- **Structured diff data**:
**********

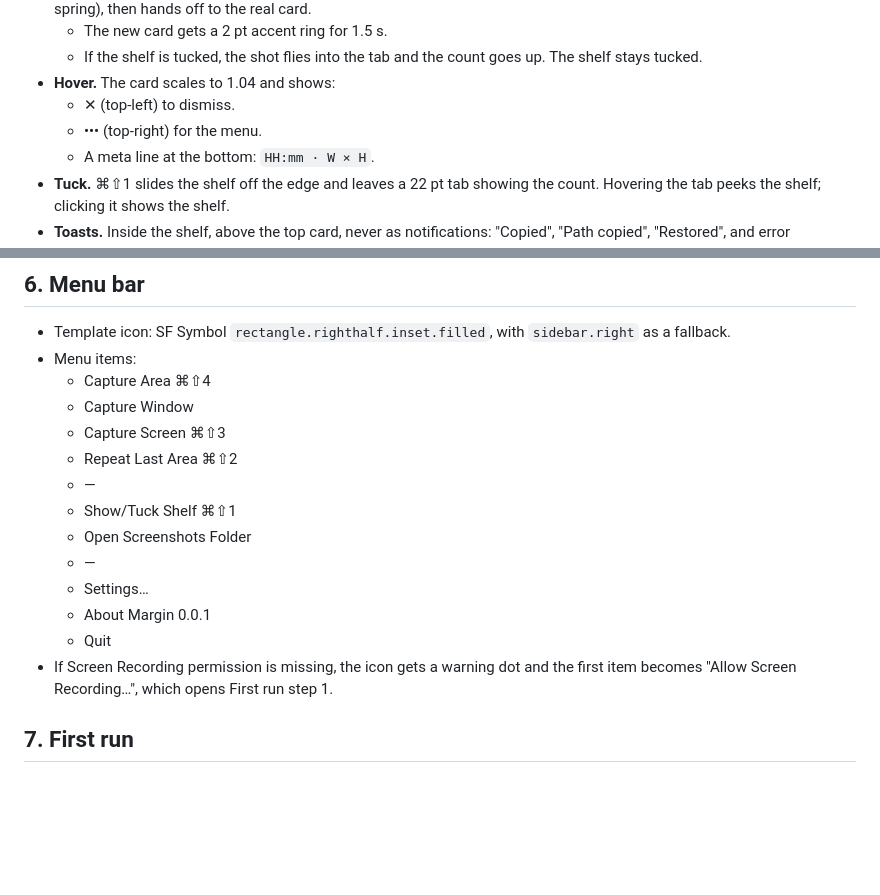
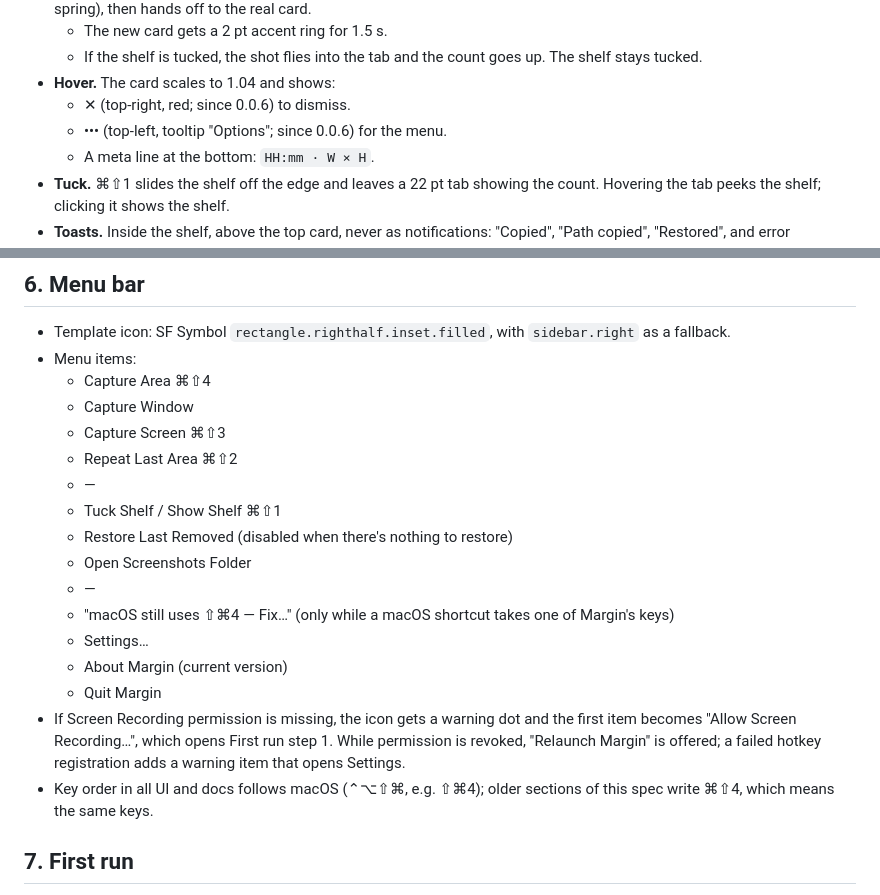
Before and after one commit to Jenish-Shobhit/margin, a Markdown page: spec.md, 2 parts joined by grey strips. Rendered like a GitHub page; blank space fills up the shorter version.

Commit message:
docs(spec): card buttons, menu items and key order match the app
Co-Authored-By: Claude Opus 5.5 (1M context) <noreply@anthropic.com>

```diff
--- a/spec.md
+++ b/spec.md
@@ -142,8 +142,8 @@ Release starts three things in parallel. The in-memory image feeds the shelf thu
   - The new card gets a 2 pt accent ring for 1.5 s.
   - If the shelf is tucked, the shot flies into the tab and the count goes up. The shelf stays tucked.
 - **Hover.** The card scales to 1.04 and shows:
-  - ✕ (top-left) to dismiss.
-  - ••• (top-right) for the menu.
+  - ✕ (top-right, red; since 0.0.6) to dismiss.
+  - ••• (top-left, tooltip "Options"; since 0.0.6) for the menu.
   - A meta line at the bottom: `HH:mm · W × H`.
 - **Tuck.** ⌘⇧1 slides the shelf off the edge and leaves a 22 pt tab showing the count. Hovering the tab peeks the shelf; clicking it shows the shelf.
 - **Toasts.** Inside the shelf, above the top card, never as notifications: "Copied", "Path copied", "Restored", and error messages. They last 1.2 s.
@@ -186,13 +186,16 @@ The shelf never steals focus. Keys work only after a click on the shelf (the pan
   - Capture Screen ⌘⇧3
   - Repeat Last Area ⌘⇧2
   - —
-  - Show/Tuck Shelf ⌘⇧1
+  - Tuck Shelf / Show Shelf ⌘⇧1
+  - Restore Last Removed (disabled when there's nothing to restore)
   - Open Screenshots Folder
   - —
+  - "macOS still uses ⇧⌘4 — Fix…" (only while a macOS shortcut takes one of Margin's keys)
   - Settings…
-  - About Margin 0.0.1
-  - Quit
-- If Screen Recording permission is missing, the icon gets a warning dot and the first item becomes "Allow Screen Recording…", which opens First run step 1.
+  - About Margin (current version)
+  - Quit Margin
+- If Screen Recording permission is missing, the icon gets a warning dot and the first item becomes "Allow Screen Recording…", which opens First run step 1. While permission is revoked, "Relaunch Margin" is offered; a failed hotkey registration adds a warning item that opens Settings.
+- Key order in all UI and docs follows macOS (⌃⌥⇧⌘, e.g. ⇧⌘4); older sections of this spec write ⌘⇧4, which means the same keys.
 
 ## 7. First run
 
```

**********

- **Task**: Each entry above should be restated word for word, though no picture may appear in the copy.

- **Exercise answer**:
Before and after one commit to Jenish-Shobhit/margin, a Markdown page: spec.md, 2 parts joined by grey strips. Rendered like a GitHub page; blank space fills up the shorter version.

Commit message:
docs(spec): card buttons, menu items and key order match the app
Co-Authored-By: Claude Opus 5.5 (1M context) <noreply@anthropic.com>

```diff
--- a/spec.md
+++ b/spec.md
@@ -142,8 +142,8 @@ Release starts three things in parallel. The in-memory image feeds the shelf thu
   - The new card gets a 2 pt accent ring for 1.5 s.
   - If the shelf is tucked, the shot flies into the tab and the count goes up. The shelf stays tucked.
 - **Hover.** The card scales to 1.04 and shows:
-  - ✕ (top-left) to dismiss.
-  - ••• (top-right) for the menu.
+  - ✕ (top-right, red; since 0.0.6) to dismiss.
+  - ••• (top-left, tooltip "Options"; since 0.0.6) for the menu.
   - A meta line at the bottom: `HH:mm · W × H`.
 - **Tuck.** ⌘⇧1 slides the shelf off the edge and leaves a 22 pt tab showing the count. Hovering the tab peeks the shelf; clicking it shows the shelf.
 - **Toasts.** Inside the shelf, above the top card, never as notifications: "Copied", "Path copied", "Restored", and error messages. They last 1.2 s.
@@ -186,13 +186,16 @@ The shelf never steals focus. Keys work only after a click on the shelf (the pan
   - Capture Screen ⌘⇧3
   - Repeat Last Area ⌘⇧2
   - —
-  - Show/Tuck Shelf ⌘⇧1
+  - Tuck Shelf / Show Shelf ⌘⇧1
+  - Restore Last Removed (disabled when there's nothing to restore)
   - Open Screenshots Folder
   - —
+  - "macOS still uses ⇧⌘4 — Fix…" (only while a macOS shortcut takes one of Margin's keys)
   - Settings…
-  - About Margin 0.0.1
-  - Quit
-- If Screen Recording permission is missing, the icon gets a warning dot and the first item becomes "Allow Screen Recording…", which opens First run step 1.
+  - About Margin (current version)
+  - Quit Margin
+- If Screen Recording permission is missing, the icon gets a warning dot and the first item becomes "Allow Screen Recording…", which opens First run step 1. While permission is revoked, "Relaunch Margin" is offered; a failed hotkey registration adds a warning item that opens Settings.
+- Key order in all UI and docs follows macOS (⌃⌥⇧⌘, e.g. ⇧⌘4); older sections of this spec write ⌘⇧4, which means the same keys.
 
 ## 7. First run
 
```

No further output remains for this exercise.